There's a scene half an eon into “Baghead” where drunk, lazy-minded people sit in a cabin, trying to create a movie by writing ideas on a slip of paper and passing it around so others can scribble amendments. Based on the quality of “Baghead,” I'm going to assume this is autobiographical.

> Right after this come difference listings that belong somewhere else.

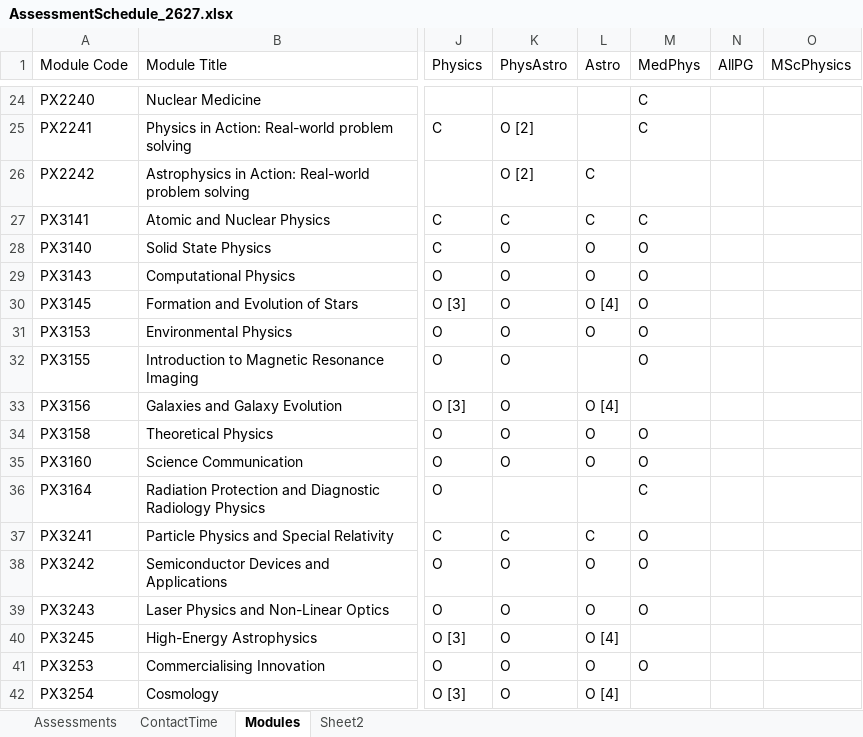
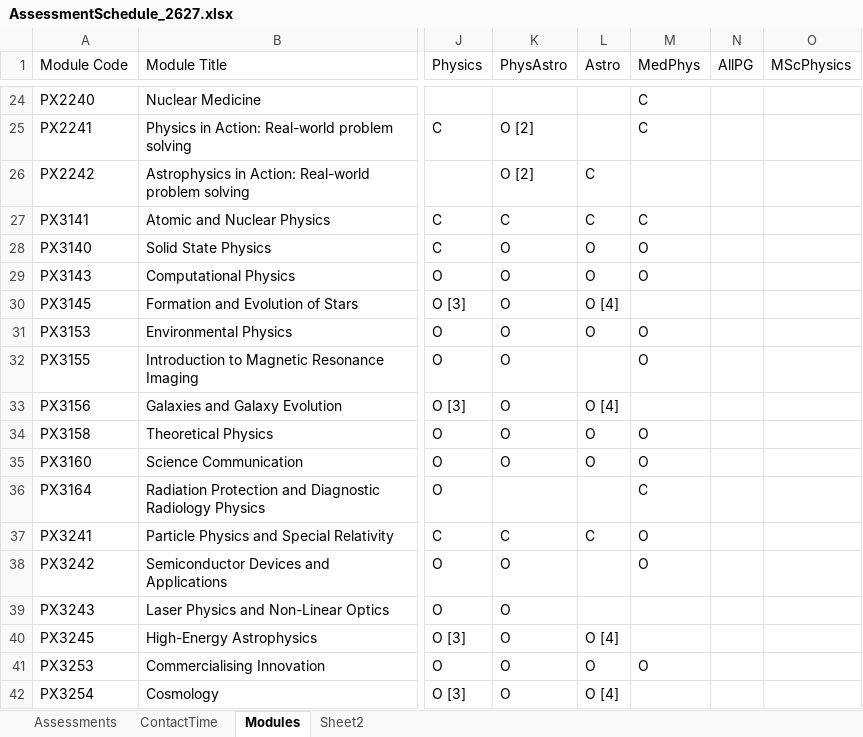
Before and after one commit to chrisnorth/workload-model, an Excel workbook: AssessmentSchedule_2627.xlsx, sheet Modules, drawn as a sheet; only a part is shown, gaps mark what is left out; values as stored, in another font and other column widths than the file's, no borders; conditional formats and table styles not drawn; the diff names each change by its address in the sheet, - before the commit and + after, or states it on an @@ line.

Commit message:
updated optional choices

```diff
--- a/AssessmentSchedule_2627.xlsx (sheet Modules)
+++ b/AssessmentSchedule_2627.xlsx (sheet Modules)
-M30 (MedPhys): O
+M30 (MedPhys): (empty)
-L38:L39 (Astro): O
+L38:L39 (Astro): (empty)
-M39 (MedPhys): O
+M39 (MedPhys): (empty)
```
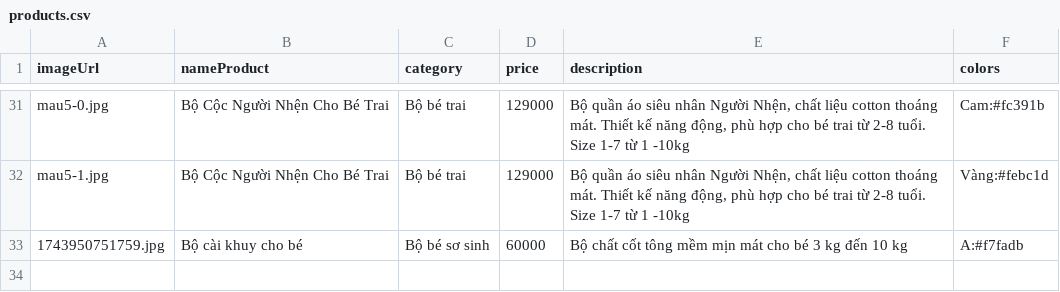
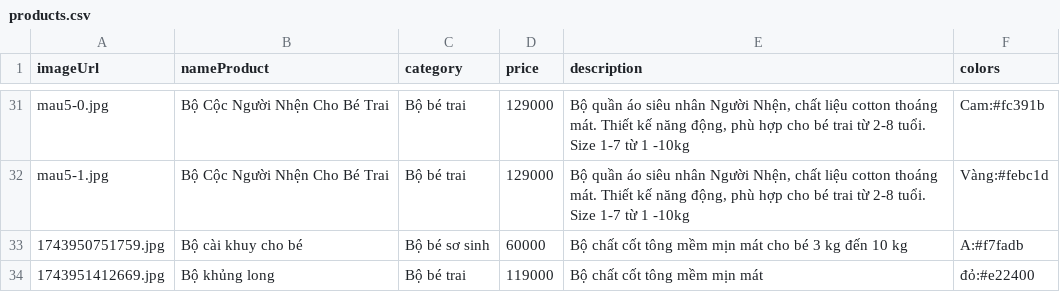
Before and after one commit to phuoctt03/KidFashion, a CSV file: products.csv, drawn as a sheet; only a part is shown, gaps mark what is left out; the diff names each change by its address in the sheet, - before the commit and + after, or states it on an @@ line.

Commit message:
Cập nhật danh sách sản phẩm

```diff
--- a/products.csv
+++ b/products.csv
+row 34: 1743951412669.jpg | Bộ khủng long | Bộ bé trai | 119000 | Bộ chất cốt tông mềm mịn mát | đỏ:#e22400
```
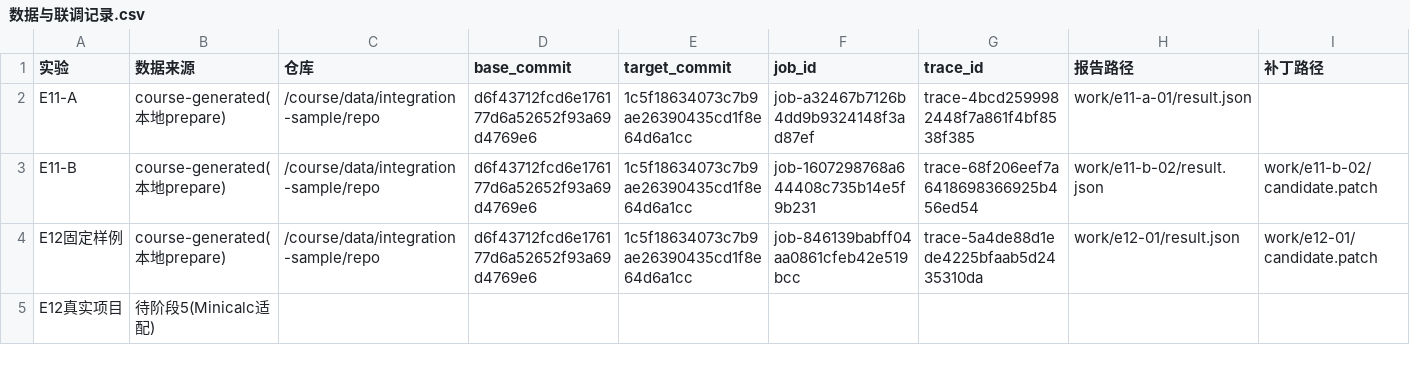
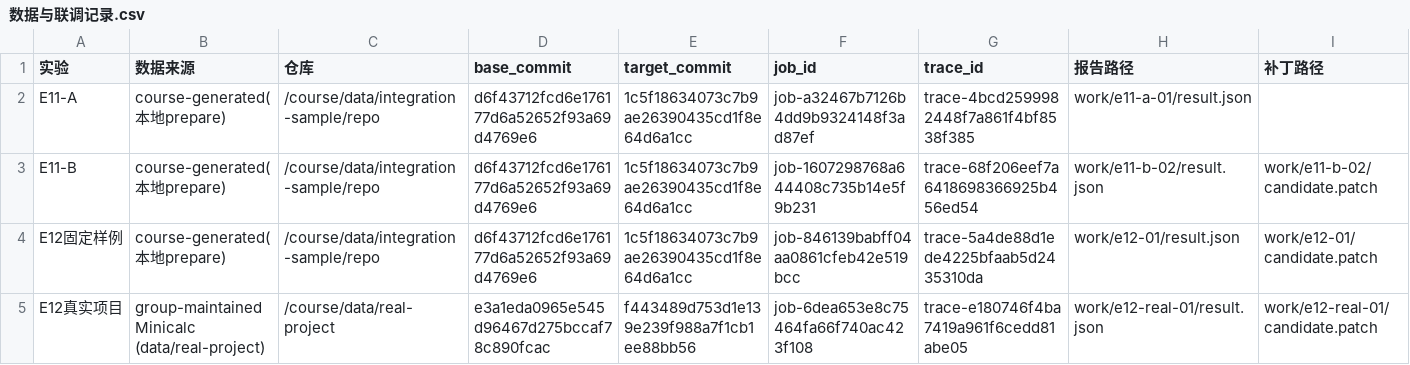
Before and after one commit to tang-yixin/devops_lab_a03, a CSV file: docs/students/241250061/e11-e12/数据与联调记录.csv, drawn as a sheet; only a part is shown; the diff covers the shown part only; the diff names each change by its address in the sheet, - before the commit and + after, or states it on an @@ line.

Commit message:
E11-E12 report: real-project (Minicalc) results backfill (241250061)

```diff
--- a/docs/students/241250061/e11-e12/数据与联调记录.csv
+++ b/docs/students/241250061/e11-e12/数据与联调记录.csv
-B5 (数据来源): 待阶段5(Minicalc适配)
+B5 (数据来源): group-maintained Minicalc (data/real-project)
-C5 (仓库): (empty)
+C5 (仓库): /course/data/real-project
-D5 (base_commit): (empty)
+D5 (base_commit): e3a1eda0965e545d96467d275bccaf78c890fcac
-E5 (target_commit): (empty)
+E5 (target_commit): f443489d753d1e139e239f988a7f1cb1ee88bb56
-F5 (job_id): (empty)
+F5 (job_id): job-6dea653e8c75464fa66f740ac423f108
-G5 (trace_id): (empty)
+G5 (trace_id): trace-e180746f4ba7419a961f6cedd81abe05
-H5 (报告路径): (empty)
+H5 (报告路径): work/e12-real-01/result.json
-I5 (补丁路径): (empty)
+I5 (补丁路径): work/e12-real-01/candidate.patch
```
Also changed, not shown: 1 edited cell elsewhere in this file, 3 other files.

Jay and Mark Duplass – the brothers who wrote, directed and produced this bauble – take literally two-thirds of the film to come to a very small point. They make it, then ease us out of the story with a coda that's meant to be emotional but would be anticlimactic – had a climax preceded it.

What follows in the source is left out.